(Oxford: Oxford University Press, 2018), pp. 220. £65.00. ISBN: 978-0-19-880869-5; ebook ISBN: 978-0-19-253611-2.

The appraisal of a “Confucian imagination” and a continued call for the relevance of certain Orthodox teachings around theosis in contemporary Chinese theology characterize Alexander Chow’s new monograph on Christian voices in post-Maoist China’s public sphere. Presenting new insights into the semantics of theological output in three distinct generations of Chinese Christian thinkers, Chow argues that in order to develop further, Chinese public theology “needs a critical and constructive engagement with its Christian and Confucian roots” (166). The three “generations,” examined

In: International Journal of Asian Christianity
Author: Naomi Thurston

Considering recent developments in the emerging field of academic ‘Sino-Christian Studies’ and drawing on analysis of interviews with Chinese scholars of Christianity now in their thirties, forties, and early fifties—the paper discusses generational differences among contemporary ‘Sino-Christian’ scholars with regard to questions of identity, academic disciplinary alignments, and thematic foci so as to highlight some of their contributions to contemporary discourses in the Chinese humanities and social sciences, their openness to marginal or controversial themes, and their inclusion of perspectives outside the academy.

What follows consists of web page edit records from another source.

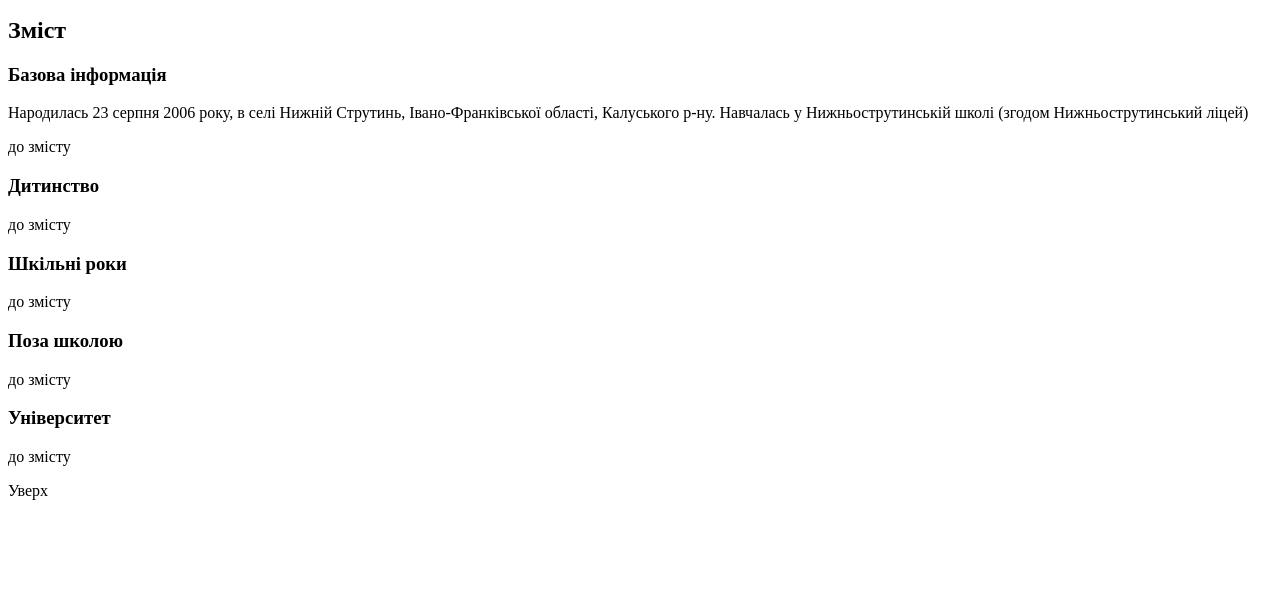
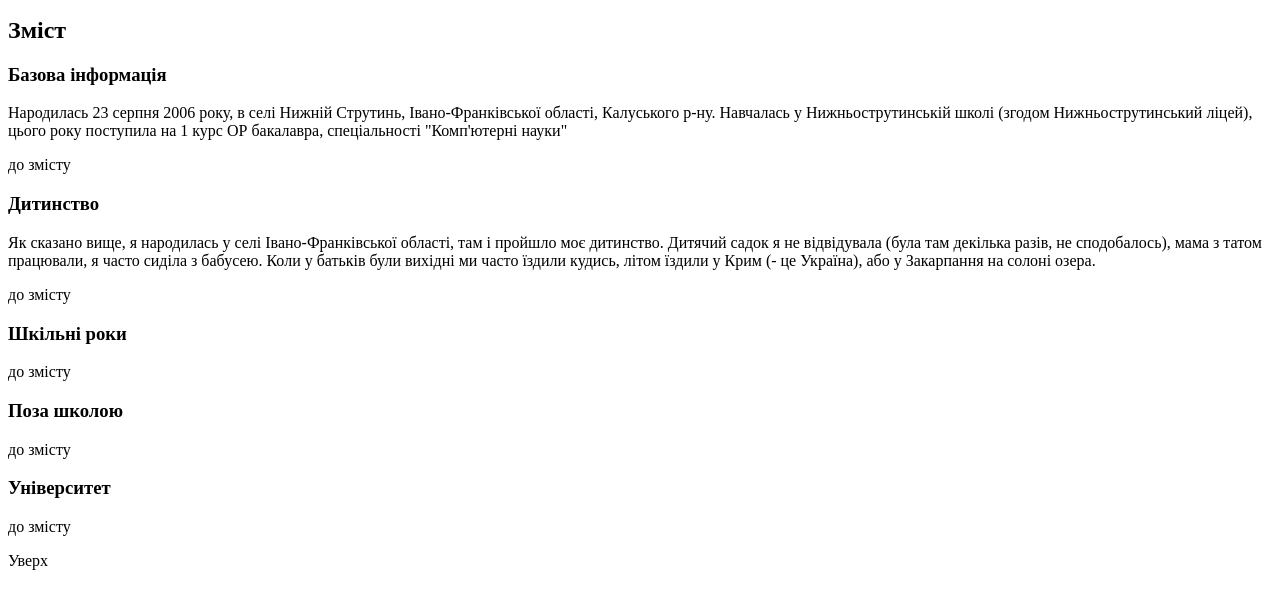
Before and after one commit to leliiaaa/practical, a plain HTML site: page practical/biography.html in a window 1280 px wide. Shown: the part 101-710 px from the top of the page. Drawn offline with Linux system fonts and the light colour scheme.

Commit message:
Практична

```diff
--- a/practical/biography.html
+++ b/practical/biography.html
@@ -6,20 +6,22 @@
 </head>
 <body>
     <h1>Автобіографія Булатової Лілії Андріївни</h1>
-    Назад на головну
+    <p>Назад на головну</p>
 
     <h2>Зміст</h2>
 
 
     <h3>Базова інформація</h3>
     <p>Народилась 23 серпня 2006 року, в селі Нижній Струтинь, Івано-Франківської області, Калуського р-ну.
-        Навчалась у Нижньострутинській школі (згодом Нижньострутинський ліцей)
-    </p>
+        Навчалась у Нижньострутинській школі (згодом Нижньострутинський ліцей), цього року поступила на 1 курс ОР бакалавра,
+        спеціальності "Комп'ютерні науки" </p>
 
     <p>до змісту</p>
 
     <h3>Дитинство</h3>
-    <p></p>
+    <p>Як сказано вище, я народилась у селі Івано-Франківської області, там і пройшло моє дитинство.
+Дитячий садок я не відвідувала (була там декілька разів, не сподобалось), мама з татом працювали, я часто сиділа з бабусею.
+Коли у батьків були вихідні ми часто їздили кудись, літом їздили у Крим (- це Україна), або у Закарпання на солоні озера. </p>
 
     <p>до змісту</p>
 
```
Also changed, not shown: practical/index.html (+1 -0 lines).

In: International Journal of Asian Christianity
Author: Naomi Thurston
Studying Christianity in China introduces an emerging academic trend in contemporary Chinese scholarship. Through qualitative interviews with leading experts in Chinese Christian studies, Naomi Thurston has investigated the ongoing conversation between China and Christianity. Since the 1980s, this conversation has given rise to an interdisciplinary academic field that is quickly gaining traction as a cutting-edge, cross-cultural discourse. The Chinese intellectuals driving this field are encountered as unique transmitters of cultural knowledge: they are cultural mediators working in a range of humanities and social science disciplines who are not only re-interpreting Western theology, but are also lending a new voice to Chinese expressions of the Christian faith. As such, they are at the forefront of a novel force in World Christianity.
In: Studying Christianity in China
In: Studying Christianity in China
In: Studying Christianity in China
In: Studying Christianity in China
In: Studying Christianity in China
In: Studying Christianity in China
In: Studying Christianity in China